To be eligible to offer group health insurance in California, an association must be a Guaranteed Association. Currently, there are five such associations in California. They are known as MEWAs (Multiple Employer Welfare Arrangements). No other associations are permitted to offer health coverage.
A QSEHRA is a Qualified Small Employer Health Reimbursement Arrangement. It allows the employer to reimburse employees for individual coverage that the employees themselves secure. A traditional fully-insured group plan cannot be offered alongside a QSEHRA. The only group plans that can be offered are non-health plans such as life or LTD.
If you or your clients are interested in learning more about the QSEHRA, our HR compliance partners TASC and HR Service can assist brokers and employers in setting up and administering QSEHRA’s and maintaining compliance for reimbursement arrangements.
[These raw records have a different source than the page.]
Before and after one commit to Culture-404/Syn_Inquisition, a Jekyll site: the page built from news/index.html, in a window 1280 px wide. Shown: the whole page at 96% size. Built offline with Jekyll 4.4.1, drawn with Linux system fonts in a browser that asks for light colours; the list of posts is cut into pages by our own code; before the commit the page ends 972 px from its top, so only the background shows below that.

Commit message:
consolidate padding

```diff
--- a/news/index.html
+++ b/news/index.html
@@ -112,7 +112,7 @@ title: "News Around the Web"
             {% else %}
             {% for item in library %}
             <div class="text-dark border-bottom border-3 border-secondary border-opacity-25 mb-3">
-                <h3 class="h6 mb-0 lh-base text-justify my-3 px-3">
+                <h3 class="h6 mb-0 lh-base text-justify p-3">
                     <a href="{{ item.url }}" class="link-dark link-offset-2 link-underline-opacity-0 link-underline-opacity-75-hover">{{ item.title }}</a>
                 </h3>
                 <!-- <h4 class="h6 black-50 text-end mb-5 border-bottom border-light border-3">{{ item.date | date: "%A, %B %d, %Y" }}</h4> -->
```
Please visit the HR Compliance section on our partner page for company descriptions and contacts
At Claremont Insurance Services the three carriers that we represent which offer both medical and ancillary plans differ as to what they will permit as follows:
It is our understanding that a carrier’s decision in this matter is driven more by system capabilities than legal or regulatory interpretation. In other words, the carriers don’t know of any legal or regulatory reason why a dependent would be barred from choosing to enroll or waive regardless of what the subscriber decides.
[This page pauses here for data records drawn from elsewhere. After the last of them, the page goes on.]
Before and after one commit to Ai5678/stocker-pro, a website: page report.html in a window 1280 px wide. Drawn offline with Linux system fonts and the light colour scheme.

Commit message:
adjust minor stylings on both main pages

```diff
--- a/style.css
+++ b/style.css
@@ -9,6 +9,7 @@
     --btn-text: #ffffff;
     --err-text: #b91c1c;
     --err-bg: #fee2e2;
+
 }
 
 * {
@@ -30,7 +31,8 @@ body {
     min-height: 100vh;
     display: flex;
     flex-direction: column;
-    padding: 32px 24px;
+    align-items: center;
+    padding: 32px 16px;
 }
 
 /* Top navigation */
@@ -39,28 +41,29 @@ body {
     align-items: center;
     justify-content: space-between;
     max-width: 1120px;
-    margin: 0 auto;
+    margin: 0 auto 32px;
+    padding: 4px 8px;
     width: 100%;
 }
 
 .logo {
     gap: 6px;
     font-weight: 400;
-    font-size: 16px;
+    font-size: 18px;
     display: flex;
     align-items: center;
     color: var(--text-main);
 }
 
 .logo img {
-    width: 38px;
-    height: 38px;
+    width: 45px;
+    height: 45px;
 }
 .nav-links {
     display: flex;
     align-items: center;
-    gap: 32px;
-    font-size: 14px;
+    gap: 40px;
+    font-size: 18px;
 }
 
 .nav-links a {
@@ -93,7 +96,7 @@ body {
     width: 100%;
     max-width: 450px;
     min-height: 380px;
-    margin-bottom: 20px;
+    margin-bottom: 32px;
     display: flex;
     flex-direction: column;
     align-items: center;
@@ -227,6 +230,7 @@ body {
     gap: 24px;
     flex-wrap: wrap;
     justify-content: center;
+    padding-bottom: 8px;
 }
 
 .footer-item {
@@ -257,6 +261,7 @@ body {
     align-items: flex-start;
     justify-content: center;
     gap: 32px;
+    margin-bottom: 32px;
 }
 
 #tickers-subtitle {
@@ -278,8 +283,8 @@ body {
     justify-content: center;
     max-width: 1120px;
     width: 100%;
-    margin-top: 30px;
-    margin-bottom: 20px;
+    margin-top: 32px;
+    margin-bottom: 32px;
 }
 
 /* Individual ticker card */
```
Yes, if they elect COBRA. The termination by a subscriber is a qualifying COBRA event for the dependents who would become eligible to continue the plan through COBRA. For more information, download the FAQs on COBRA Continuation Health Coverage from the US Department of Labor.
Measure Z is an Oakland, California ballot measure which passed in November 2018 will take effect on July 1, 2019. It states that a hotel business with 50 or more rooms must pay employees $15 per hour and offer healthcare benefits or $20 per hour if it does not offer healthcare benefits. Healthcare benefits are not defined. For the purposes of this Q&A, we assume that healthcare benefits mean a standard group health plan.
An employer can always drop their health plan and pay employees more, however, there will be consequences depending on the employer’s status under the ACA. For example, Measure Z has no bearing on an employer’s obligations under the ACA. If an employer is required under the ACA to offer coverage, they must offer coverage. Paying employees more, unfortunately, is not an alternative under the ACA to offering coverage.
Here are the two most likely scenarios – both assume the employer is subject to Measure Z:
a) If the employer is a small employer under the ACA (fewer than 50 full-time, plus full-time equivalent employees), then the employer is under no obligation to offer health coverage under the ACA. For ACA small employers who are subject to Measure Z however, this could be a marketing opportunity for brokers. Small employers who are subject to Measure Z and don’t currently offer coverage will have to:
This represents a sales opportunity for brokers.
b) If the employer is an Applicable Large Employer (ALE) under the ACA (50 or more full-time, plus full-time equivalent employees), they must offer qualified coverage to all full-time employees or risk costly penalties. There is no exception allowing ALEs to “pay employees more” in place of offering qualified health plans to full-time employees.
Of course, an ALE always has a choice to offer or not offer, but not offering comes with the potential to incur harsh ACA penalties. And If an ALE that is also subject to Measure Z doesn’t offer coverage and also doesn’t pay $20 per hour or more, then it looks like they would be subject to penalties under both the ACA and Measure Z.
Bottom line answer to the original question: assuming the employer is an ALE, it would not be wise to drop coverage and pay employees more because of the ACA penalty risk.